We say these prayers often, but have we considered what they mean?

"Come, Lord Jesus, be our guest, and let these gifts to us be blessed."

Many Lutheran Christians pray these words at mealtimes. Families may say them together, and individuals may pray them silently when they eat alone. Before congregational meals we are often invited to ask the blessing and give thanks in the words of “the common table prayers.”

Asking a blessing

“Come, Lord Jesus, be our guest,” we pray. A plaque in some Christian homes announces, “Christ is the head of this house.” It includes a line calling him “the unseen guest at every meal.” When they ask the Lord to be their guest, Christians confess that they believe his promise, “Surely I am with you always, to the very end of the age” (Matthew 28:20). Jesus our Savior, true God and true man, is always present among us.

“Where two or three come together in my name, there am I with them,” the Lord also promised (Matthew 18:20). To come together in the name of Jesus means to gather around his Word. When we ask him to be our guest, we affirm that we are ready and willing to hear him. For many Christian families, couples, and singles, a mealtime is the best opportunity for family or personal devotions. In our table prayer we repeat the invitation the Emmaus disciples gave their risen Lord. After spending hours in the Scriptures with Jesus, their hearts burned within them and they wanted to hear more. “Stay with us,” they prayed (Luke 24:29). In other words, “Be our guest.”

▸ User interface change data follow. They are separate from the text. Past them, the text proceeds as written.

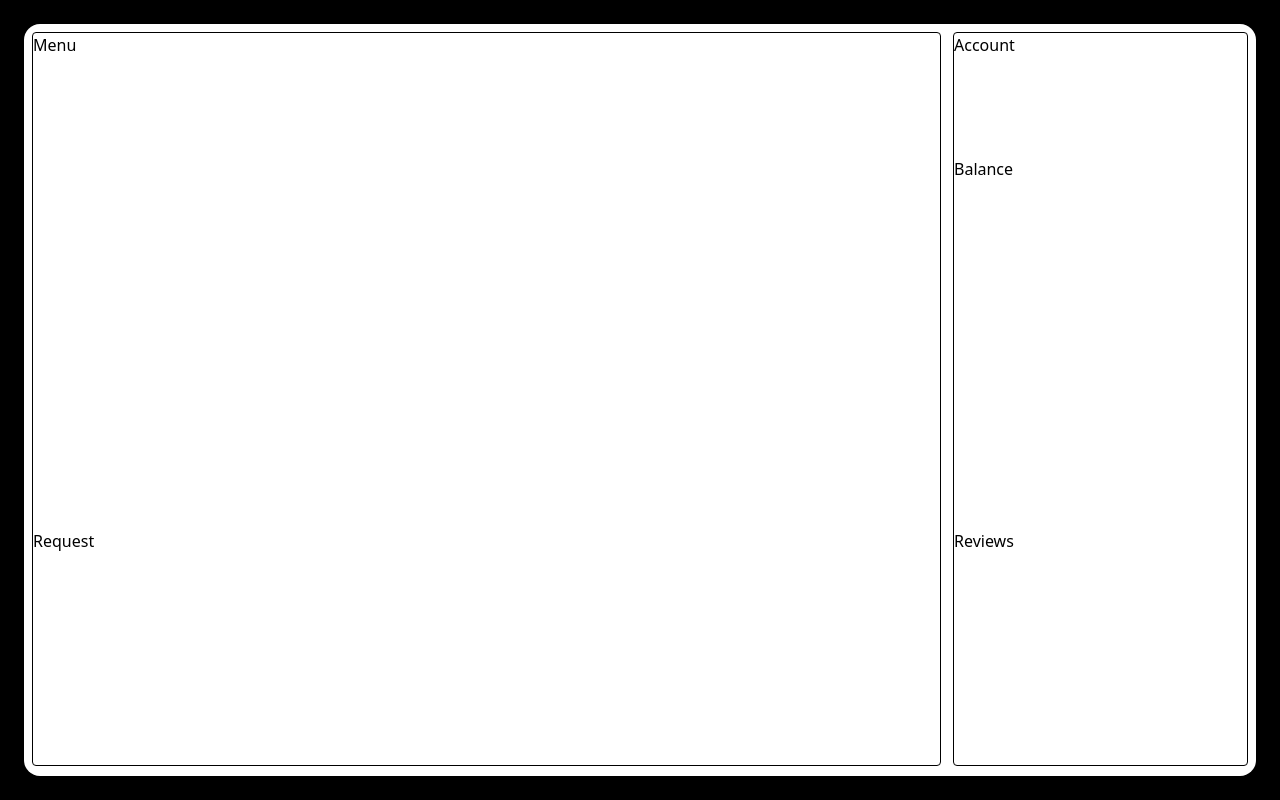
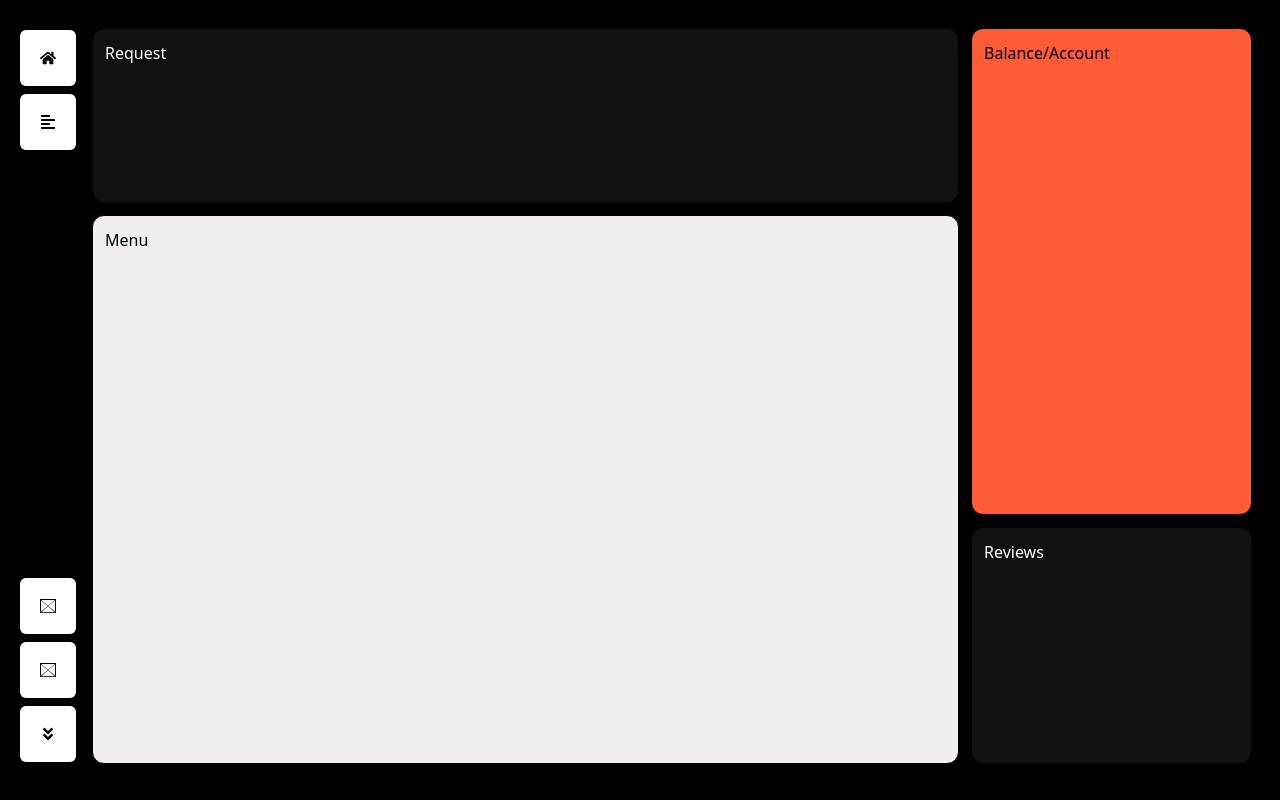
Before and after one commit to Thudles/Senior_Design_Test, a React (Vite) app: page / in a window 1280 px wide. Built offline with nearby package versions, Linux system fonts and the light colour scheme.

Commit message:
Layout update

```diff
--- a/src/App.jsx
+++ b/src/App.jsx
@@ -1,13 +1,12 @@
 import React from "react";
-import { Grid } from "./components/Home/Grid";
+import { Home } from "./Pages/Home/Home";
+import { Home_logedout } from "./Pages/Home/Home_logedout";
 
 const App = () => {
   return (
-    // mx-auto my-16 w-11/12 bg-white rounded-lg
-    <div className="p-6">
-      <div className=" bg-white rounded-2xl h-[calc(100vh-48px)]  p-2 overflow-y-auto">
-        <Grid />
-      </div>
+    <div className="p-5 ">
+      <Home />
+      {/* <Home_logedout /> */}
     </div>
   );
 };
--- /dev/null
+++ b/src/Pages/Home/Home.jsx
@@ -0,0 +1,30 @@
+import React from "react";
+import { Menu } from "../../components/Home/Menu";
+import { Balance } from "../../components/Home/Balance";
+import { Reviews } from "../../components/Home/Reviews";
+import { Navbar } from "../../components/Navbar/Navbar";
+import { Request } from "../../components/Home/Request";
+
+export const Home = () => {
+  return (
+    <div className="">
+      {/* <Header /> */}
+      <div className="flex gap-2 justify-between">
+        <Navbar />
+        <div className=" bg-black rounded-lg h-[calc(100vh-48px)]  p-2 overflow-y-auto w-[100%] grid gap-3 grid-cols-12">
+          {/* Request and Review */}
+          <div className=" col-span-9 overflow-hidden grid gap-3 grid-rows-12">
+            <Request colspan={"col-span-12"} rowspan={"row-span-3"} />
+            <Menu colspan={"col-span-12"} rowspan={"row-span-9"} />
+          </div>
+
+          {/* Accoun and Review */}
+          <div className="rounded col-span-3 overflow-hidden  grid gap-3 grid-rows-12">
+            <Balance />
+            <Reviews color={"bg-projblack"} />
+          </div>
+        </div>
+      </div>
+    </div>
+  );
+};
--- /dev/null
+++ b/src/components/Header/Header.jsx
@@ -0,0 +1,21 @@
+import React from "react";
+import { HeaderLink } from "../Utilities/Links/HeaderLink";
+
+export const Header = () => {
+  return (
+    <div className="flex justify-between pt-2 pr-2">
+      {/* Left */}
+      <div className="flex justify-between gap-1">
+        <HeaderLink title={"Husky Dining"} background={"bg-secondary"} />
+        <HeaderLink />
+      </div>
+
+      {/* Right */}
+      <div className="flex justify-between gap-1">
+        <HeaderLink />
+        <HeaderLink />
+        <HeaderLink />
+      </div>
+    </div>
+  );
+};
--- a/src/components/Home/Account.jsx
+++ b/src/components/Home/Account.jsx
@@ -1,5 +1,7 @@
 import React from "react";
 
 export const Account = () => {
-  return <div className="row-span-2">Account</div>;
+  return (
+    <div className="row-span-2 rounded-xl border border-black">Account</div>
+  );
 };
--- a/src/components/Home/Balance.jsx
+++ b/src/components/Home/Balance.jsx
@@ -1,5 +1,9 @@
 import React from "react";
 
 export const Balance = () => {
-  return <div className="row-span-6">Balance</div>;
+  return (
+    <div className="row-span-8 rounded-xl border border-black bg-primary p-3">
+      Balance/Account
+    </div>
+  );
 };
--- a/src/components/Home/Grid.jsx
+++ /dev/null
@@ -1,22 +0,0 @@
-import React from "react";
-import { Request } from "./Request";
-import { Menu } from "./Menu";
-import { Account } from "./Account";
-import { Balance } from "./Balance";
-import { Reviews } from "./Reviews";
-
-export const Grid = () => {
-  return (
-    <div className="grid gap-3 grid-cols-12">
-      <div className="rounded col-span-9 overflow-hidden border border-black h-[calc(100vh-66px)] grid gap-3 grid-cols-12 grid-rows-12">
-        <Menu />
-        <Request />
-      </div>
-      <div className="rounded col-span-3 overflow-hidden border border-black grid gap-3 grid-rows-12">
-        <Account />
-        <Balance />
-        <Reviews />
-      </div>
-    </div>
-  );
-};
--- a/src/components/Home/Menu.jsx
+++ b/src/components/Home/Menu.jsx
@@ -1,5 +1,12 @@
 import React from "react";
+import { Request } from "./Request";
 
-export const Menu = () => {
-  return <div className="col-span-12 row-span-8">Menu</div>;
+export const Menu = ({ colspan, rowspan }) => {
+  return (
+    <div
+      className={` ${colspan} ${rowspan}  rounded-xl border border-black bg-secondary p-3 h-[100%]  `}
+    >
+      Menu
+    </div>
+  );
 };
--- a/src/components/Home/Request.jsx
+++ b/src/components/Home/Request.jsx
@@ -1,5 +1,11 @@
 import React from "react";
 
-export const Request = () => {
-  return <div className="col-span-12 row-span-4">Request</div>;
+export const Request = ({ colspan, rowspan }) => {
+  return (
+    <div
+      className={` ${colspan} ${rowspan}  rounded-xl border border-black bg-projblack p-3 text-white h-[100%] `}
+    >
+      Request
+    </div>
+  );
 };
--- a/src/components/Home/Reviews.jsx
+++ b/src/components/Home/Reviews.jsx
@@ -1,5 +1,11 @@
 import React from "react";
 
-export const Reviews = () => {
-  return <div className="row-span-4">Reviews</div>;
+export const Reviews = ({ color, colspan }) => {
+  return (
+    <div
+      className={` ${colspan} row-span-4 rounded-xl border border-black ${color} p-3 text-white`}
+    >
+      Reviews
+    </div>
+  );
 };
--- /dev/null
+++ b/src/components/Utilities/Links/HeaderLink.jsx
@@ -0,0 +1,12 @@
+import React from "react";
+
+export const HeaderLink = ({ link, title, background }) => {
+  return (
+    <a
+      href={`${link}`}
+      className={`rounded-sm  px-1 text-black font-bubbly ${background} text-md`}
+    >
+      {title}
+    </a>
+  );
+};
```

Still another promise of Jesus comes to mind. “Here I am! I stand at the door and knock. If anyone hears my voice and opens the door, I will come in and eat with him, and he with me” (Revelation 3:20). The risen, glorified Jesus, our ever-present guest, is the constant host of a heavenly banquet. On the menu he offers forgiveness for every sin, limitless love for every sinner. And, as an earthly host might say, “Keep your forks. Dessert is coming.” When our Lord returns to claim the church as his bride, he promises a joyful, eternal wedding feast in the Father’s house.

The rest of this prayer brings us back to our earthly tables again: “And let these gifts to us be blessed.” What is it that enables our minds and bodies to do their work? Of course, we need the food and drink God gives to fuel brains, muscles, and every organ. Too easily we forget that bread alone cannot keep us alive.

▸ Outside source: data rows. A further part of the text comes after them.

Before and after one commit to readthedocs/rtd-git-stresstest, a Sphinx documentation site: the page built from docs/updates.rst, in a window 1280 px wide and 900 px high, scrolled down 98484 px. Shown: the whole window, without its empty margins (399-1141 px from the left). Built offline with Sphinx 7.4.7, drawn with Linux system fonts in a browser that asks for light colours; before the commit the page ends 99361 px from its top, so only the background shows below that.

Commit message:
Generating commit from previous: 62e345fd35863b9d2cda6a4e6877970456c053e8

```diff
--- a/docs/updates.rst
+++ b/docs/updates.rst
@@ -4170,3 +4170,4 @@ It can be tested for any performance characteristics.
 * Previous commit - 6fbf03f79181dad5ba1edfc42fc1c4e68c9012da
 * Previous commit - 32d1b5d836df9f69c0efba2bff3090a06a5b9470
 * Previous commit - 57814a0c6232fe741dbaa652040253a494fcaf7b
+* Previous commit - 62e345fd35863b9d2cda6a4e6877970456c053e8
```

Satan tempted a hungry Jesus to trust in food. “If you are the Son of God,” he said, “tell these stones to become bread” (Matthew 4:3). The enemy wanted God’s Son to depend on food for his human body.